Working along with a half-dozen national disability organizations, Eidelman has organized the National Leadership Consortium on Developmental Disabilities, a partnership designed to train and develop the next generation of leaders for government and nonprofit organizations, serving people with developmental disabilities to ensure they have quality access in all aspects of their life.
The gala awards ceremony, held at the National Theatre on Oct. 20, featured remarks from National Inclusion Project co-founders Clay Aiken and Diane Bubel, as well as entertainment from comedian Arsenio Hall, pop icon Debbie Gibson and American Idol Ruben Studdard.
"It is an honor to be recognized,” said Eidelman, “but even more important to me is that ideas and research-based practices about inclusion of people with disabilities are entering the mainstream and are no longer considered to be fringe ideas."
In addition to receiving the honor from the National Inclusion Project, Eidelman recently learned he will receive a Special Recognition Award from the Association of University Centers on Disabilities (AUCD) at its annual conference in December. The AUCD is recognizing him in honor of his many generous contributions to the AUCD network and the disabilities field.

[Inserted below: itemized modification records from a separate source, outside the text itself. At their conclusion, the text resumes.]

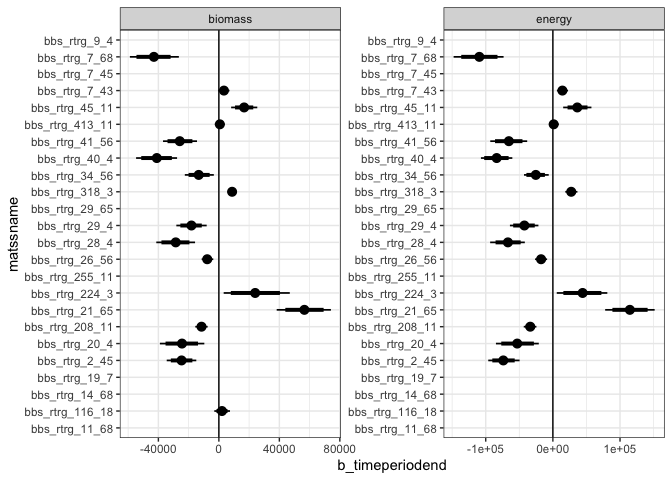
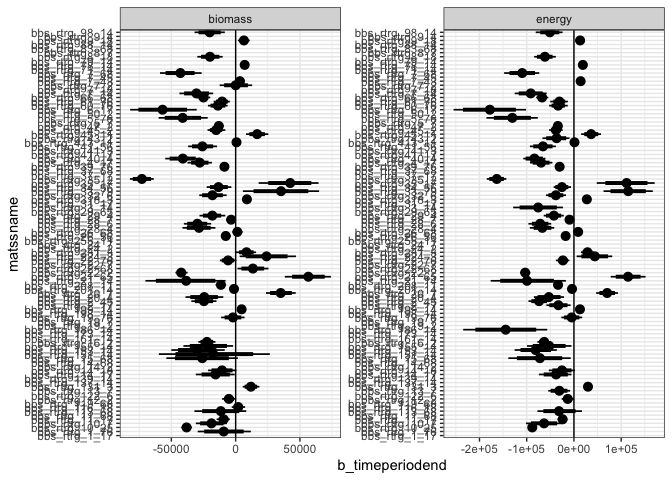
ok looked at 100 sites and I think time to run for all.

Changed region(s): [[0.0312, 0.0625, 1.0, 0.9688]]

diff --git a/aspirational_structure/results/results_reports/model_tallies.md b/aspirational_structure/results/results_reports/model_tallies.md
@@ -13,33 +13,20 @@ all_winners %>%
 
 | simtype      | currency | model             | count |
 | :----------- | :------- | :---------------- | ----: |
-| actual       | biomass  | tb\_brm\_full     |    11 |
-| actual       | biomass  | tb\_brm\_nosource |     6 |
-| actual       | biomass  | tb\_brm\_notime   |     7 |
-| actual       | energy   | te\_brm\_full     |     7 |
-| actual       | energy   | te\_brm\_nosource |     9 |
-| actual       | energy   | te\_brm\_notime   |     8 |
-| nochange     | biomass  | tb\_brm\_notime   |    24 |
-| nochange     | energy   | te\_brm\_notime   |    24 |
-| nosizechange | biomass  | tb\_brm\_nosource |    15 |
-| nosizechange | biomass  | tb\_brm\_notime   |     9 |
-| nosizechange | energy   | te\_brm\_nosource |    15 |
-| nosizechange | energy   | te\_brm\_notime   |     9 |
+| actual       | biomass  | tb\_brm\_full     |    31 |
+| actual       | biomass  | tb\_brm\_nosource |    31 |
+| actual       | biomass  | tb\_brm\_notime   |    38 |
+| actual       | energy   | te\_brm\_full     |    17 |
+| actual       | energy   | te\_brm\_nosource |    45 |
+| actual       | energy   | te\_brm\_notime   |    38 |
+| nochange     | biomass  | tb\_brm\_notime   |   100 |
+| nochange     | energy   | te\_brm\_notime   |   100 |
+| nosizechange | biomass  | tb\_brm\_nosource |    58 |
+| nosizechange | biomass  | tb\_brm\_notime   |    42 |
+| nosizechange | energy   | te\_brm\_nosource |    60 |
+| nosizechange | energy   | te\_brm\_notime   |    40 |
 
 </div>
-
-From 24 sites…
-
-  - 7 (for biomass) and 8 (for energy) models don’t pick up on any
-    difference begin-end
-  - 11 (for biomass) and 7 (for energy) models pick up on *different*
-    dynamics for the currency than if the size structure were more or
-    less replicated.
-  - Biomass picks up on an interaction more often than energy.
-  - These tallies don’t tell us how often the abundance slope is nonzero
-    in the full models
-
-<!-- end list -->
 
 ``` r
 actual_qis <- all_qis %>% 
@@ -49,9 +36,9 @@ actual_qis_95 <- filter(actual_qis, .width == .95)
 ggplot(actual_qis, aes(b_timeperiodend, matssname)) + geom_pointinterval(aes(xmin = b_timeperiodend.lower, xmax = b_timeperiodend.upper, width = .width)) + geom_vline(xintercept = 0) + facet_wrap(vars(currency), scales = "free")
 ```
 
-    ## Warning: Removed 14 rows containing missing values (geom_segment).
-
-    ## Warning: Removed 16 rows containing missing values (geom_segment).
+    ## Warning: Removed 76 rows containing missing values (geom_segment).
+    
+    ## Warning: Removed 76 rows containing missing values (geom_segment).
 
 ![](model_tallies_files/figure-gfm/unnamed-chunk-2-1.png)<!-- -->
 
@@ -67,8 +54,8 @@ actual_qis_95 %>%
 
 | currency | percent\_with\_slope |
 | :------- | -------------------: |
-| biomass  |            0.7083333 |
-| energy   |            0.6666667 |
+| biomass  |                 0.62 |
+| energy   |                 0.62 |
 
 </div>
 
@@ -78,15 +65,16 @@ Of models with a slope…
 actual_qis_95 %>%
   group_by(currency) %>%
   summarize(percent_decreasing = mean(b_timeperiodend.upper < 0, na.rm = T),
-            percent_increasing = mean(b_timeperiodend.lower > 0, na.rm = T))
+            percent_increasing = mean(b_timeperiodend.lower > 0, na.rm = T),
+            n_with_slope = sum(!is.na(b_timeperiodend)))
 ```
 
 <div class="kable-table">
 
-| currency | percent\_decreasing | percent\_increasing |
-| :------- | ------------------: | ------------------: |
-| biomass  |           0.5882353 |           0.2941176 |
-| energy   |           0.6250000 |           0.3125000 |
+| currency | percent\_decreasing | percent\_increasing | n\_with\_slope |
+| :------- | ------------------: | ------------------: | -------------: |
+| biomass  |           0.6290323 |           0.2258065 |             62 |
+| energy   |           0.7096774 |           0.2258065 |             62 |
 
 </div>
 
@@ -106,8 +94,8 @@ actual_qis_95 %>%
 
 | currency | percent\_interaction |
 | :------- | -------------------: |
-| biomass  |            0.4583333 |
-| energy   |            0.2916667 |
+| biomass  |                 0.31 |
+| energy   |                 0.17 |
 
 </div>
 
@@ -117,15 +105,16 @@ Of models with an interaction…
 actual_qis_95 %>%
   group_by(currency) %>%
   summarize(percent_currency_above_abund = mean((`b_timeperiodend:sourcecurrency.lower` >0), na.rm = T),
-            percent_currency_below_abund = mean((`b_timeperiodend:sourcecurrency.upper` <0), na.rm = T))
+            percent_currency_below_abund = mean((`b_timeperiodend:sourcecurrency.upper` <0), na.rm = T),
+            n_with_interaction = sum(!is.na(`b_timeperiodend:sourcecurrency`)))
 ```
 
 <div class="kable-table">
 
-| currency | percent\_currency\_above\_abund | percent\_currency\_below\_abund |
-| :------- | ------------------------------: | ------------------------------: |
-| biomass  |                       0.7272727 |                       0.2727273 |
-| energy   |                       0.5714286 |                       0.4285714 |
+| currency | percent\_currency\_above\_abund | percent\_currency\_below\_abund | n\_with\_interaction |
+| :------- | ------------------------------: | ------------------------------: | -------------------: |
+| biomass  |                       0.8064516 |                       0.1935484 |                   31 |
+| energy   |                       0.7058824 |                       0.2941176 |                   17 |
 
 </div>
 

diff --git a/aspirational_structure/results/results_reports/diagnostics_check.md b/aspirational_structure/results/results_reports/diagnostics_check.md
@@ -1,0 +1,104 @@
+Diagnostic checks
+================
+
+Run this before you interpret results of new models.
+
+Guided in part by
+<https://mc-stan.org/bayesplot/articles/visual-mcmc-diagnostics.html>.
+
+``` r
+long_diagnostics <- all_diagnostics %>%
+  tidyr::pivot_longer(-c(model, currency, matssname, simtype), names_to = "par", values_to = "val") %>%
+  mutate(is_neff = grepl("neff", par),
+         is_rhat = grepl("rhat", par),
+         is_div = grepl("div", par))
+```
+
+## neff
+
+Really problematic is \<.1
+
+``` r
+ggplot(filter(long_diagnostics, is_neff), aes(val)) + geom_density() + facet_wrap(vars(par), scales = "free")
+```
+
+    ## Warning: Removed 3000 rows containing non-finite values (stat_density).
+
+![](diagnostics_check_files/figure-gfm/unnamed-chunk-2-1.png)<!-- -->
+
+Here is how many \< .5:
+
+``` r
+nrow(long_diagnostics %>%
+  filter(is_neff) %>%
+  filter(val < .5))
+```
+
+    ## [1] 0
+
+## Rhat
+
+Convergence is close to 1, higher is bad.
+
+``` r
+ggplot(filter(long_diagnostics, is_rhat), aes(val)) + geom_density() + facet_wrap(vars(par), scales = "free")
+```
+
+    ## Warning: Removed 3000 rows containing non-finite values (stat_density).
+
+![](diagnostics_check_files/figure-gfm/unnamed-chunk-4-1.png)<!-- -->
+
+Here is how many rhats (of any parameter) are greater than…(The ref I
+found flags things \> 1.05 at minimum.)
+
+1.05:
+
+``` r
+nrow(long_diagnostics %>%
+  filter(is_rhat) %>%
+  filter(val > 1.05))
+```
+
+    ## [1] 0
+
+1.01:
+
+``` r
+nrow(long_diagnostics %>%
+  filter(is_rhat) %>%
+  filter(val > 1.01))
+```
+
+    ## [1] 0
+
+1.005:
+
+``` r
+nrow(long_diagnostics %>%
+  filter(is_rhat) %>%
+  filter(val > 1.005))
+```
+
+    ## [1] 0
+
+1.001:
+
+``` r
+nrow(long_diagnostics %>%
+  filter(is_rhat) %>%
+  filter(val > 1.001))
+```
+
+    ## [1] 489
+
+## divergent transitions
+
+Here is how many models with any divergent transitions post warmup:
+
+``` r
+nrow(long_diagnostics %>%
+       filter(is_div) %>%
+       filter(val > 0)) 
+```
+
+    ## [1] 0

"I have been involved with the UCEDD (University Center for Excellence in Developmental Disabilities Education, Research and Service) network since I was a graduate student at the original UCEDD at Johns Hopkins,” he said. “The integration between service, research and practice is a valuable model for bringing the resources of major research universities to people in communities across the U.S."
Article by Christina Mason Johnston